> _TASK STATEMENT_: Pictures don't belong in the copy; print all the records exactly.

> _EXTRACTED INFORMATION_:
[Start of section]
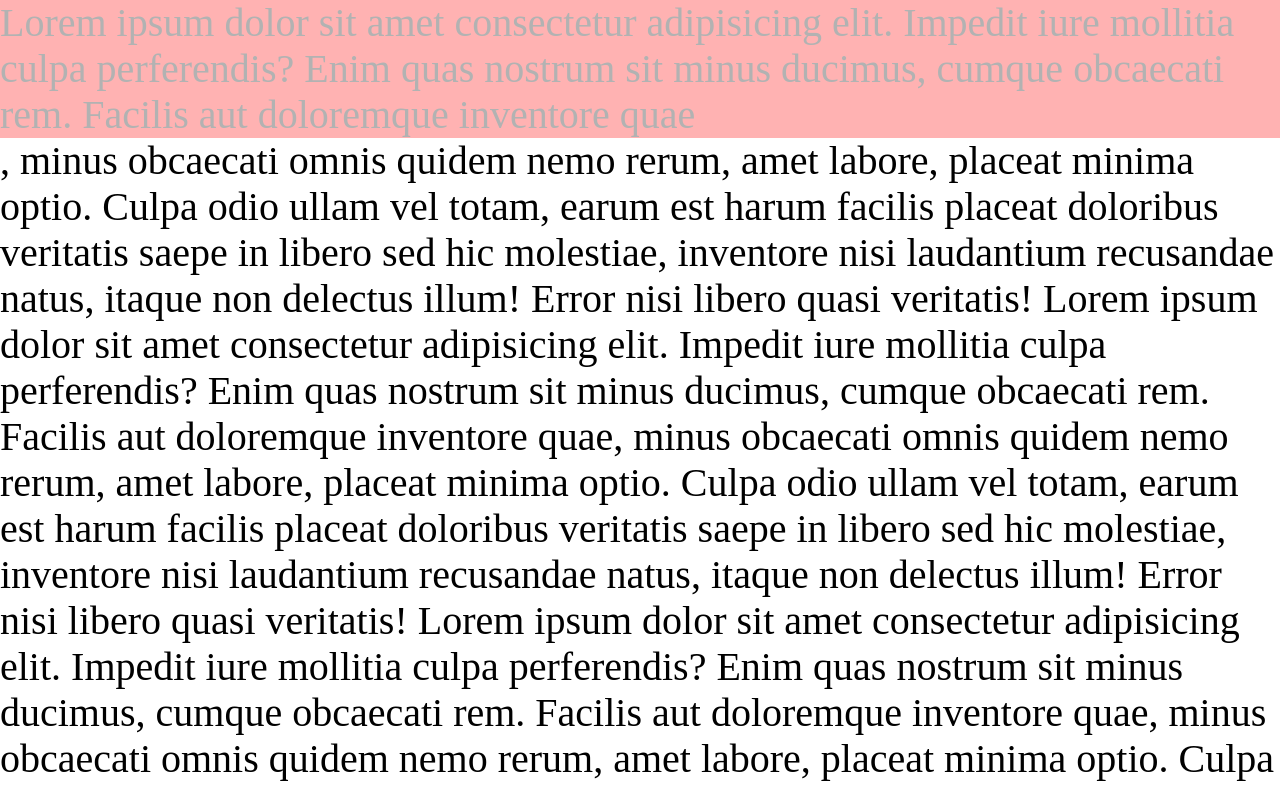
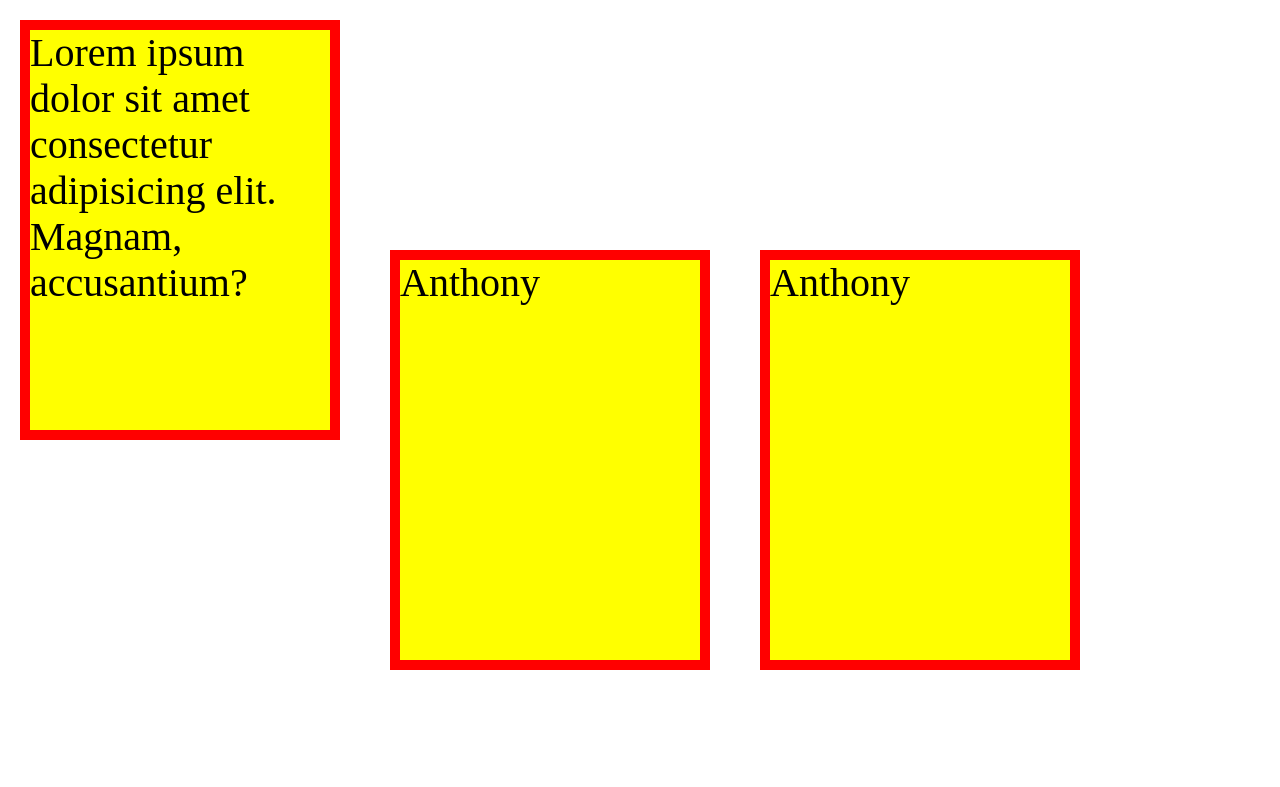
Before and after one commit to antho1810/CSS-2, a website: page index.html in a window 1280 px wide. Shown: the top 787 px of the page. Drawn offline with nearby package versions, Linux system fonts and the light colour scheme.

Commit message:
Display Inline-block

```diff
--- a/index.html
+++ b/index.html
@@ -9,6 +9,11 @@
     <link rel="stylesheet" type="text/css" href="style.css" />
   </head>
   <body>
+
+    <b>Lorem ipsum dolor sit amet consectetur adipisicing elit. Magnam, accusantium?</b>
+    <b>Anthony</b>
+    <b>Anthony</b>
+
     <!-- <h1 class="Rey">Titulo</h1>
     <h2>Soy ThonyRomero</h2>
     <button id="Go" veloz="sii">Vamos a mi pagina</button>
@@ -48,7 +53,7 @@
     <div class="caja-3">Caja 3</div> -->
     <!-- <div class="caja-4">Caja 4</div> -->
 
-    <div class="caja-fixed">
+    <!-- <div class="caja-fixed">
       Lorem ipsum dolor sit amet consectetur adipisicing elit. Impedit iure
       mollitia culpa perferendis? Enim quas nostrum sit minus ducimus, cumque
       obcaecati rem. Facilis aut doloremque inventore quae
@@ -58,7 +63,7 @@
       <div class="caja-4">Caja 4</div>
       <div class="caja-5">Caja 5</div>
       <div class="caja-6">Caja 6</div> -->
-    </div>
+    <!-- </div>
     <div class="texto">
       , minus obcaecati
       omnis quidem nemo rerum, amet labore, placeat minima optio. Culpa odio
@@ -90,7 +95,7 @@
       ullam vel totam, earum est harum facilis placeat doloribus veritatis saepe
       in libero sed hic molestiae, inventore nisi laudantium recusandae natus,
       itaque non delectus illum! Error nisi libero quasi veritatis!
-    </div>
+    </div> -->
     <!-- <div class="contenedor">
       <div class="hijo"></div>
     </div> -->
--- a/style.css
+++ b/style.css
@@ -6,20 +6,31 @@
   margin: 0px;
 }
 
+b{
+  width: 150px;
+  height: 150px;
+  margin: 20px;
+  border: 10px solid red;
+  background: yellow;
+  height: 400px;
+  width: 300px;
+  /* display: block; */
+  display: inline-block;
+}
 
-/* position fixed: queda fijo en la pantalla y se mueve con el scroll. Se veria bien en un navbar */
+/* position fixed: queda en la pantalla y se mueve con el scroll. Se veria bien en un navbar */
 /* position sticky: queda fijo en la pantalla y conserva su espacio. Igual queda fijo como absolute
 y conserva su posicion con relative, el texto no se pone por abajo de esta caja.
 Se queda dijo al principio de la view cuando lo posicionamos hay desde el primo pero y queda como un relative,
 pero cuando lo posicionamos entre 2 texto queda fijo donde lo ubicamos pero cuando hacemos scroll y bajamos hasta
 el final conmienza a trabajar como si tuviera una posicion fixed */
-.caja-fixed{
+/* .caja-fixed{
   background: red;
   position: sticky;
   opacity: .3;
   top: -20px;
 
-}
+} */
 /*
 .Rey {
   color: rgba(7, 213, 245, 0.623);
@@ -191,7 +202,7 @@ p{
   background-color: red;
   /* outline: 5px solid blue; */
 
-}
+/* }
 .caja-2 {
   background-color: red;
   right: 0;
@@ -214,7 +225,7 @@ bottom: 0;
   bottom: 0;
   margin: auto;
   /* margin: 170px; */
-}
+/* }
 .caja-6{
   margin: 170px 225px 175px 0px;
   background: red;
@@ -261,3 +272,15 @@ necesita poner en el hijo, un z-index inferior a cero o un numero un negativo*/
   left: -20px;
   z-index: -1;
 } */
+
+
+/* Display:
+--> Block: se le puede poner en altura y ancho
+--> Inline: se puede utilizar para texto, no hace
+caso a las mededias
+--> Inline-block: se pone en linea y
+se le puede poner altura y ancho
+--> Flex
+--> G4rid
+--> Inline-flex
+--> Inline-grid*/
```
[End of section]
> _RESPONSE TO THIS TASK_:
Before and after one commit to antho1810/CSS-2, a website: page index.html in a window 1280 px wide. Shown: the top 787 px of the page. Drawn offline with nearby package versions, Linux system fonts and the light colour scheme.

Commit message:
Display Inline-block

```diff
--- a/index.html
+++ b/index.html
@@ -9,6 +9,11 @@
     <link rel="stylesheet" type="text/css" href="style.css" />
   </head>
   <body>
+
+    <b>Lorem ipsum dolor sit amet consectetur adipisicing elit. Magnam, accusantium?</b>
+    <b>Anthony</b>
+    <b>Anthony</b>
+
     <!-- <h1 class="Rey">Titulo</h1>
     <h2>Soy ThonyRomero</h2>
     <button id="Go" veloz="sii">Vamos a mi pagina</button>
@@ -48,7 +53,7 @@
     <div class="caja-3">Caja 3</div> -->
     <!-- <div class="caja-4">Caja 4</div> -->
 
-    <div class="caja-fixed">
+    <!-- <div class="caja-fixed">
       Lorem ipsum dolor sit amet consectetur adipisicing elit. Impedit iure
       mollitia culpa perferendis? Enim quas nostrum sit minus ducimus, cumque
       obcaecati rem. Facilis aut doloremque inventore quae
@@ -58,7 +63,7 @@
       <div class="caja-4">Caja 4</div>
       <div class="caja-5">Caja 5</div>
       <div class="caja-6">Caja 6</div> -->
-    </div>
+    <!-- </div>
     <div class="texto">
       , minus obcaecati
       omnis quidem nemo rerum, amet labore, placeat minima optio. Culpa odio
@@ -90,7 +95,7 @@
       ullam vel totam, earum est harum facilis placeat doloribus veritatis saepe
       in libero sed hic molestiae, inventore nisi laudantium recusandae natus,
       itaque non delectus illum! Error nisi libero quasi veritatis!
-    </div>
+    </div> -->
     <!-- <div class="contenedor">
       <div class="hijo"></div>
     </div> -->
--- a/style.css
+++ b/style.css
@@ -6,20 +6,31 @@
   margin: 0px;
 }
 
+b{
+  width: 150px;
+  height: 150px;
+  margin: 20px;
+  border: 10px solid red;
+  background: yellow;
+  height: 400px;
+  width: 300px;
+  /* display: block; */
+  display: inline-block;
+}
 
-/* position fixed: queda fijo en la pantalla y se mueve con el scroll. Se veria bien en un navbar */
+/* position fixed: queda en la pantalla y se mueve con el scroll. Se veria bien en un navbar */
 /* position sticky: queda fijo en la pantalla y conserva su espacio. Igual queda fijo como absolute
 y conserva su posicion con relative, el texto no se pone por abajo de esta caja.
 Se queda dijo al principio de la view cuando lo posicionamos hay desde el primo pero y queda como un relative,
 pero cuando lo posicionamos entre 2 texto queda fijo donde lo ubicamos pero cuando hacemos scroll y bajamos hasta
 el final conmienza a trabajar como si tuviera una posicion fixed */
-.caja-fixed{
+/* .caja-fixed{
   background: red;
   position: sticky;
   opacity: .3;
   top: -20px;
 
-}
+} */
 /*
 .Rey {
   color: rgba(7, 213, 245, 0.623);
@@ -191,7 +202,7 @@ p{
   background-color: red;
   /* outline: 5px solid blue; */
 
-}
+/* }
 .caja-2 {
   background-color: red;
   right: 0;
@@ -214,7 +225,7 @@ bottom: 0;
   bottom: 0;
   margin: auto;
   /* margin: 170px; */
-}
+/* }
 .caja-6{
   margin: 170px 225px 175px 0px;
   background: red;
@@ -261,3 +272,15 @@ necesita poner en el hijo, un z-index inferior a cero o un numero un negativo*/
   left: -20px;
   z-index: -1;
 } */
+
+
+/* Display:
+--> Block: se le puede poner en altura y ancho
+--> Inline: se puede utilizar para texto, no hace
+caso a las mededias
+--> Inline-block: se pone en linea y
+se le puede poner altura y ancho
+--> Flex
+--> G4rid
+--> Inline-flex
+--> Inline-grid*/
```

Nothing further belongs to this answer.